More than 2,000 former Department of Justice officials are calling on Attorney General William Barr to resign, according to the group Protect Democracy.
"Political interference in the conduct of a criminal prosecution is anathema to the Department's core mission and to its sacred obligation to ensure equal justice under the law," according to the group, which has been critical of the administration in the past.
The former DOJ officials said it is "outrageous" the way Barr interfered in the Roger Stone case.
"Although there are times when political leadership appropriately weighs in on individual prosecutions, it is unheard of for the Department's top leaders to overrule line prosecutors, who are following established policies, in order to give preferential treatment to a close associate of the President, as Attorney General Barr did in the Stone case," they wrote.
The group claims that Barr has done the president's bidding and that those actions have caused damage to the Department of Justice. The letter was signed by officials appointed from both Democrat and Republican administrations, according to Protect Democracy.
The officials commended the actions of the four line prosecutors who resigned from the Stone case and called on more to resign.
"We call on every DOJ employee to follow their heroic example and be prepared to report future abuses to the Inspector General, the Office of Professional Responsibility, and Congress; to refuse to carry out directives that are inconsistent with their oaths of office; to withdraw from cases that involve such directives or other misconduct; and, if necessary, to resign and report publicly -- in a manner consistent with professional ethics -- to the American people the reasons for their resignation."
The number of former DOJ officials who signed the statement nearly doubled since Monday morning.
On Monday, Donald Ayer, a former deputy attorney general under George H.W. Bush and former U.S. Attorney, said Barr needed to resign in an op/ed in the Atlantic. Barr was attorney general under Bush, but Ayer did not serve with him.
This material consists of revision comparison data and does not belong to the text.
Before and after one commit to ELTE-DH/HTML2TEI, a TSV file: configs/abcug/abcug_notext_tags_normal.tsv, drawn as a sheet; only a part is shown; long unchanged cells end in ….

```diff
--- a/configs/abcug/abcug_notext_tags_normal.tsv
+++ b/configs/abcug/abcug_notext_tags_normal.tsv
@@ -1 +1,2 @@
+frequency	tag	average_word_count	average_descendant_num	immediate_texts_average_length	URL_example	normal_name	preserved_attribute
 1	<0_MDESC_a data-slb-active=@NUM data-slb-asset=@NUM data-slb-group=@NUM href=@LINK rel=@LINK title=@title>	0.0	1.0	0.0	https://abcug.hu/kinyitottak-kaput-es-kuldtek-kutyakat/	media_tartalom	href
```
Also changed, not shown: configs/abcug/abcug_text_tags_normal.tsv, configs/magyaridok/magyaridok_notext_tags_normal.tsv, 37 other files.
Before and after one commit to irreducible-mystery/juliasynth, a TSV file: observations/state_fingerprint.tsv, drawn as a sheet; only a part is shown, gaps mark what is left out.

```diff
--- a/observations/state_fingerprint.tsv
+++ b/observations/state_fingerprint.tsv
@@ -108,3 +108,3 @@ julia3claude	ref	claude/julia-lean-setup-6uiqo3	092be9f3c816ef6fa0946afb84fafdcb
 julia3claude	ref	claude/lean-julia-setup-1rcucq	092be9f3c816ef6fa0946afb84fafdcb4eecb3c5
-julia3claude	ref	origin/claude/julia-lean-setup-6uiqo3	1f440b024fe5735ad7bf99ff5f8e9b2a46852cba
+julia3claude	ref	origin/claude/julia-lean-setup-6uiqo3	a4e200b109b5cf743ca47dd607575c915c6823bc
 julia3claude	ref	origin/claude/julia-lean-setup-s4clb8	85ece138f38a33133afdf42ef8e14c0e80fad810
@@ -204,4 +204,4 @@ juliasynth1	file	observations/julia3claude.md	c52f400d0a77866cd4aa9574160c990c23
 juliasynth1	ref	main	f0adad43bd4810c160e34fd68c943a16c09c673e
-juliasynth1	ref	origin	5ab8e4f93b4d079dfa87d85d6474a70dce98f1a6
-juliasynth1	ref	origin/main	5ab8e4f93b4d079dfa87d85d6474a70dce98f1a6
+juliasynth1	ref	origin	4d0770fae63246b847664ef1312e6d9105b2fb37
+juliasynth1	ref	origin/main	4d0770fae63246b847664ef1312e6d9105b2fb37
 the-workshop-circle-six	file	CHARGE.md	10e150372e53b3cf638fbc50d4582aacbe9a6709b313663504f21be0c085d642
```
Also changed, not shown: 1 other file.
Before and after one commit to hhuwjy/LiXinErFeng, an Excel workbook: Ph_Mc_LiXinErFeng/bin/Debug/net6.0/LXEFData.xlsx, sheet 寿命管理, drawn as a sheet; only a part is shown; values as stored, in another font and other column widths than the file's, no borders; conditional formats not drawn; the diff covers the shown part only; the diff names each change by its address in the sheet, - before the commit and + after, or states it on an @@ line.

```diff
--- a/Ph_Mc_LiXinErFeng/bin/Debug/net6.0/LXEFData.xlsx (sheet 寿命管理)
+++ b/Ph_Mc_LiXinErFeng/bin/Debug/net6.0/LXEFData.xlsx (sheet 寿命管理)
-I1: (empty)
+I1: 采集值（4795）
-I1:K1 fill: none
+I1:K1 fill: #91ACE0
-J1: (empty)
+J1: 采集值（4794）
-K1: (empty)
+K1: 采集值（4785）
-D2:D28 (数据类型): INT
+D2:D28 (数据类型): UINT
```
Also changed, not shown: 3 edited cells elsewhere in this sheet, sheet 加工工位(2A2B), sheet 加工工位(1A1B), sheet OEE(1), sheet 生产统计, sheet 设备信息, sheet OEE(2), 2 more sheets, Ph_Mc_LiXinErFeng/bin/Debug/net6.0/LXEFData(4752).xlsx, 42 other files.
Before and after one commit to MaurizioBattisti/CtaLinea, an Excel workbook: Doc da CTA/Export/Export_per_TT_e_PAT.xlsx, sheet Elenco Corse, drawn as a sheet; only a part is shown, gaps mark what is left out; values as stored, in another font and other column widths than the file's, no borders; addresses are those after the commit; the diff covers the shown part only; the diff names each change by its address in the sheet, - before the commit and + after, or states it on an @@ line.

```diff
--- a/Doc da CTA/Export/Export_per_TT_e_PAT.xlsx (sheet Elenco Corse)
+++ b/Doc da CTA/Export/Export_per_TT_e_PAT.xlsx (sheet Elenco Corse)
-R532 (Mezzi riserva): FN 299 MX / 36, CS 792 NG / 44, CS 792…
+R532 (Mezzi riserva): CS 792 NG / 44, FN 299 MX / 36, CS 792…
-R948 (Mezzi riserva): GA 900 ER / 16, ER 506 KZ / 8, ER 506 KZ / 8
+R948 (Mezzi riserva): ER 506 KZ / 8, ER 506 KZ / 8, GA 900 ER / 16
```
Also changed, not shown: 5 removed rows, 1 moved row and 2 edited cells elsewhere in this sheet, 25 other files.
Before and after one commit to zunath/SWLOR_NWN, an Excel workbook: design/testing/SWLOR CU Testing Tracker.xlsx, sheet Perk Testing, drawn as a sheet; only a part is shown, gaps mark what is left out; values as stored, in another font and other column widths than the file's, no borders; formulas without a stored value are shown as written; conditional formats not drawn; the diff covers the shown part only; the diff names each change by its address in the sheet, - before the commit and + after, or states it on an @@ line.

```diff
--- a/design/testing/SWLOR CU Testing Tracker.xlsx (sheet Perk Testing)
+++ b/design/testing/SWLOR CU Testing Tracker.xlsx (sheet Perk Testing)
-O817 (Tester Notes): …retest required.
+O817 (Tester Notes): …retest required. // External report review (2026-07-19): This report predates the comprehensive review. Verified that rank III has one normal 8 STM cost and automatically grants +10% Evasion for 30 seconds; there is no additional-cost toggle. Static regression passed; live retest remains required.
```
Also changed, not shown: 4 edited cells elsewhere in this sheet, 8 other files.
"All of this conduct -- including Barr's personal interventions to influence or negate independent investigations or the pursuit of criminal cases, and his use of the department's resources to frustrate the checks and balances provided by other branches -- is incompatible with the rule of law as we know it, and especially as it has functioned since Levi's Watergate reforms," Ayer wrote, referring to Edward Levi, who was the attorney general appointed after President Richard Nixon resigned. He was tasked with restoring credibility to the department.
The Department of Justice has not returned ABC News' request for comment.
The calls for resignation come as Barr spoke out for the first time to ABC News Chief Justice Correspondent Pierre Thomas.
The attorney general said that President Donald Trump has never asked him to interfere in a criminal case. Barr said that Trump's tweets, however, "make it impossible for me to do my job."
"I think it's time to stop the tweeting about Department of Justice criminal cases," Barr told ABC News.
"I'm not going to be bullied or influenced by anybody ... whether it's Congress, a newspaper editorial board, or the president," Barr said. "I'm gonna do what I think is right. And you know … I cannot do my job here at the department with a constant background commentary that undercuts me."
A senior adviser to the president told ABC News that while Trump is not happy with Barr's interview with Thomas, his confidence in the attorney general remains steadfast.
ABC News' Kyra Phillips and Alexander Mallin contributed to this report.